BEGIN
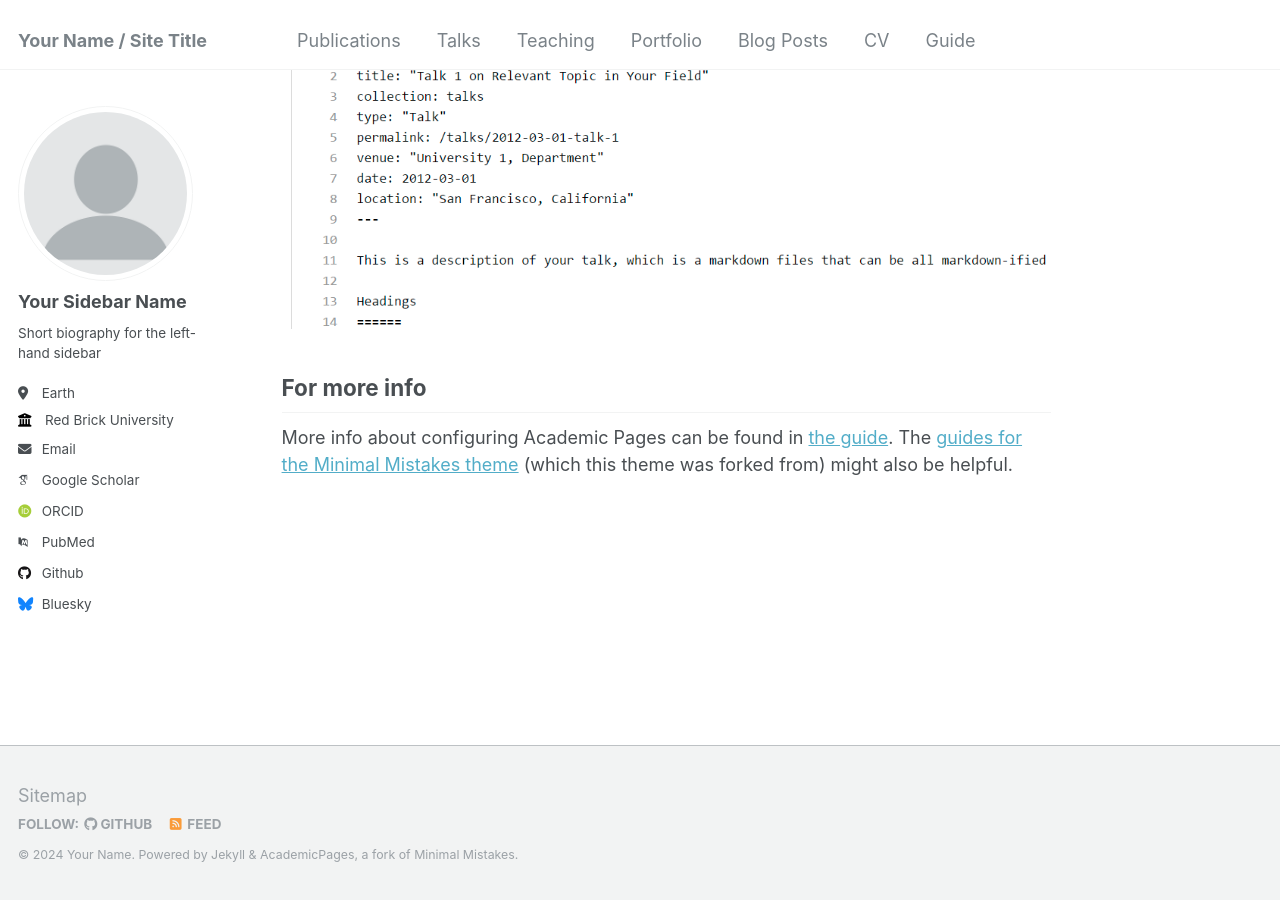
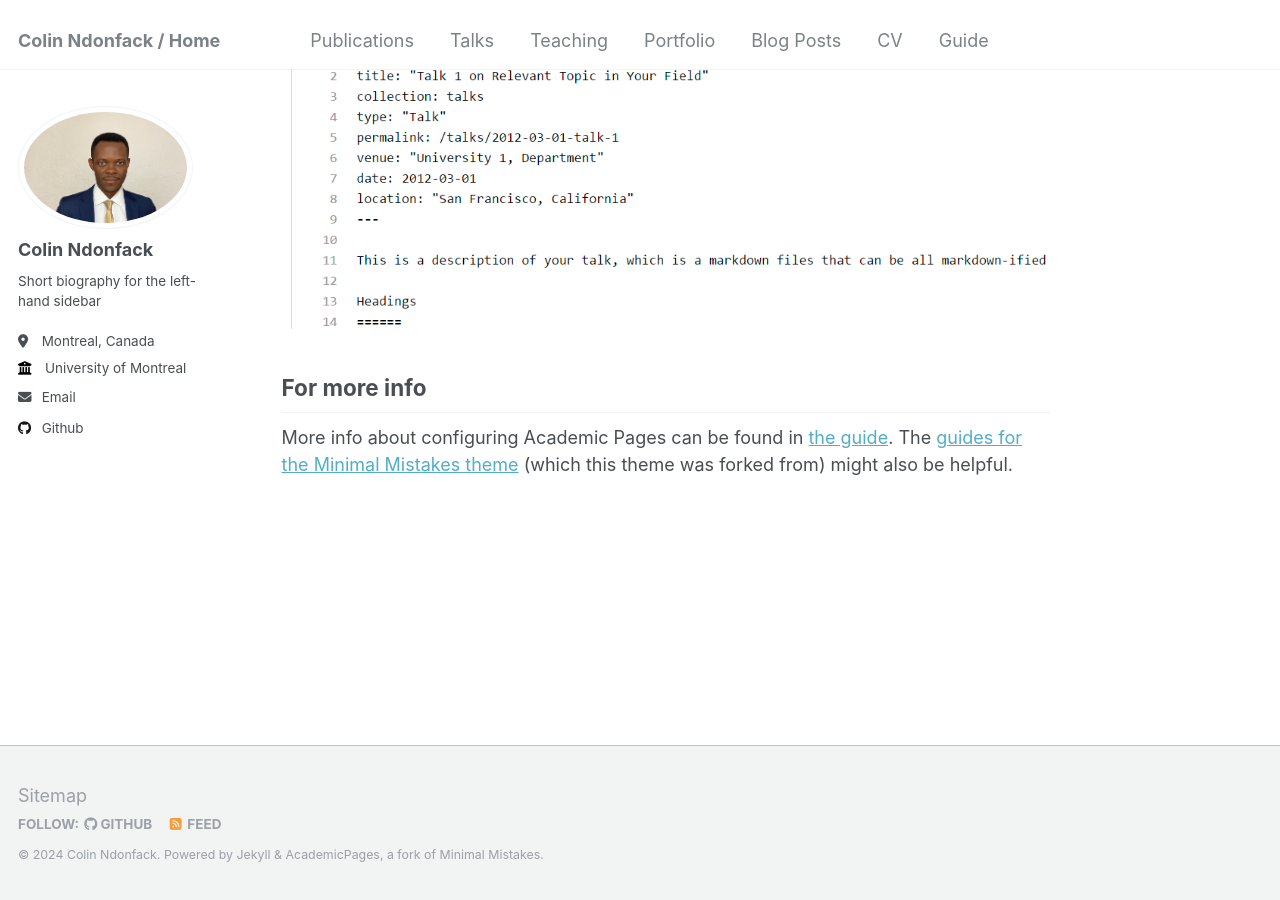
Before and after one commit to colindonfack/colindonfack.github.io, a Jekyll site: the page built from _pages/about.md, in a window 1280 px wide and 900 px high, scrolled down 2660 px. Built offline with Jekyll 4.4.1, drawn with Linux system fonts in a browser that asks for light colours; some web fonts are replaced.

Commit message:
Update _config.yml

```diff
--- a/_config.yml
+++ b/_config.yml
@@ -8,47 +8,47 @@
 
 # Basic Site Settings
 locale                   : "en-US"
-title                    : "Your Name / Site Title"
+title                    : "Colin Ndonfack / Home"
 title_separator          : "-"
-name                     : &name "Your Name"
+name                     : &name "Colin Ndonfack"
 description              : &description "personal description"
-url                      : https://academicpages.github.io # the base hostname & protocol for your site e.g. "https://mmistakes.github.io"
+url                      : https://colindonfack.github.io # the base hostname & protocol for your site e.g. "https://mmistakes.github.io"
 baseurl                  : "" # the subpath of your site, e.g. "/blog"
-repository               : "academicpages/academicpages.github.io"
+repository               : "colindonfack/colindonfack.github.io"
 
 # Site Author - The following control what appear as part of the author content on the side bar.
 #               If a field is blank the icon and link will not appear, otherwise it will be shown.
 #               Additional customization can be done by editing /_includes/author-profile.html
 author:
   # Biographic information
-  avatar           : "profile.png"
-  name             : "Your Sidebar Name"
+  avatar           : "JMP_pic_short.jpg"
+  name             : "Colin Ndonfack"
   pronouns         : # example: "she/her"
   bio              : "Short biography for the left-hand sidebar"
-  location         : "Earth"
-  employer         : "Red Brick University"
+  location         : "Montreal, Canada"
+  employer         : "University of Montreal"
   uri              : # URL
-  email            : "none@example.org"
+  email            : "colin.jaures.ndonfack.zango@umontreal.ca"
 
   # Academic websites
   arxiv            : # URL - Update with the correct link to your profile
-  googlescholar    : "https://scholar.google.com/citations?user=PS_CX0AAAAAJ"
+  googlescholar    : # "https://scholar.google.com/citations?user=PS_CX0AAAAAJ"
   impactstory      : # URL
-  orcid            : "http://orcid.org/yourorcidurl"
+  orcid            : # "http://orcid.org/yourorcidurl"
   semantic         : # URL
-  pubmed           : "https://www.ncbi.nlm.nih.gov/pubmed/?term=john+snow"
+  pubmed           : # "https://www.ncbi.nlm.nih.gov/pubmed/?term=john+snow"
   researchgate     : # URL
 
   # Repositories and software development
   bitbucket        : # Username - Update with your username on the site
   codepen          : # Username
   dribbble         : # Username
-  github           : "academicpages"
+  github           : "colindonfack"
   kaggle           : # Username
   stackoverflow    : # User number or user number and name (i.e., use "1" or "1/jeff-atwood")
 
   # Social media
-  bluesky          : "bsky.app" # Replace this with you Bluesky username
+  bluesky          : # "bsky.app" # Replace this with you Bluesky username
   facebook         : # Username
   flickr           : # Username
   foursquare       : # Username
```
END
» TASK DIRECTIONS
Would you mind repeating the records above exactly, without the pictures?

» RESULT OF THE EXERCISE
Before and after one commit to colindonfack/colindonfack.github.io, a Jekyll site: the page built from _pages/about.md, in a window 1280 px wide and 900 px high, scrolled down 2660 px. Built offline with Jekyll 4.4.1, drawn with Linux system fonts in a browser that asks for light colours; some web fonts are replaced.

Commit message:
Update _config.yml

```diff
--- a/_config.yml
+++ b/_config.yml
@@ -8,47 +8,47 @@
 
 # Basic Site Settings
 locale                   : "en-US"
-title                    : "Your Name / Site Title"
+title                    : "Colin Ndonfack / Home"
 title_separator          : "-"
-name                     : &name "Your Name"
+name                     : &name "Colin Ndonfack"
 description              : &description "personal description"
-url                      : https://academicpages.github.io # the base hostname & protocol for your site e.g. "https://mmistakes.github.io"
+url                      : https://colindonfack.github.io # the base hostname & protocol for your site e.g. "https://mmistakes.github.io"
 baseurl                  : "" # the subpath of your site, e.g. "/blog"
-repository               : "academicpages/academicpages.github.io"
+repository               : "colindonfack/colindonfack.github.io"
 
 # Site Author - The following control what appear as part of the author content on the side bar.
 #               If a field is blank the icon and link will not appear, otherwise it will be shown.
 #               Additional customization can be done by editing /_includes/author-profile.html
 author:
   # Biographic information
-  avatar           : "profile.png"
-  name             : "Your Sidebar Name"
+  avatar           : "JMP_pic_short.jpg"
+  name             : "Colin Ndonfack"
   pronouns         : # example: "she/her"
   bio              : "Short biography for the left-hand sidebar"
-  location         : "Earth"
-  employer         : "Red Brick University"
+  location         : "Montreal, Canada"
+  employer         : "University of Montreal"
   uri              : # URL
-  email            : "none@example.org"
+  email            : "colin.jaures.ndonfack.zango@umontreal.ca"
 
   # Academic websites
   arxiv            : # URL - Update with the correct link to your profile
-  googlescholar    : "https://scholar.google.com/citations?user=PS_CX0AAAAAJ"
+  googlescholar    : # "https://scholar.google.com/citations?user=PS_CX0AAAAAJ"
   impactstory      : # URL
-  orcid            : "http://orcid.org/yourorcidurl"
+  orcid            : # "http://orcid.org/yourorcidurl"
   semantic         : # URL
-  pubmed           : "https://www.ncbi.nlm.nih.gov/pubmed/?term=john+snow"
+  pubmed           : # "https://www.ncbi.nlm.nih.gov/pubmed/?term=john+snow"
   researchgate     : # URL
 
   # Repositories and software development
   bitbucket        : # Username - Update with your username on the site
   codepen          : # Username
   dribbble         : # Username
-  github           : "academicpages"
+  github           : "colindonfack"
   kaggle           : # Username
   stackoverflow    : # User number or user number and name (i.e., use "1" or "1/jeff-atwood")
 
   # Social media
-  bluesky          : "bsky.app" # Replace this with you Bluesky username
+  bluesky          : # "bsky.app" # Replace this with you Bluesky username
   facebook         : # Username
   flickr           : # Username
   foursquare       : # Username
```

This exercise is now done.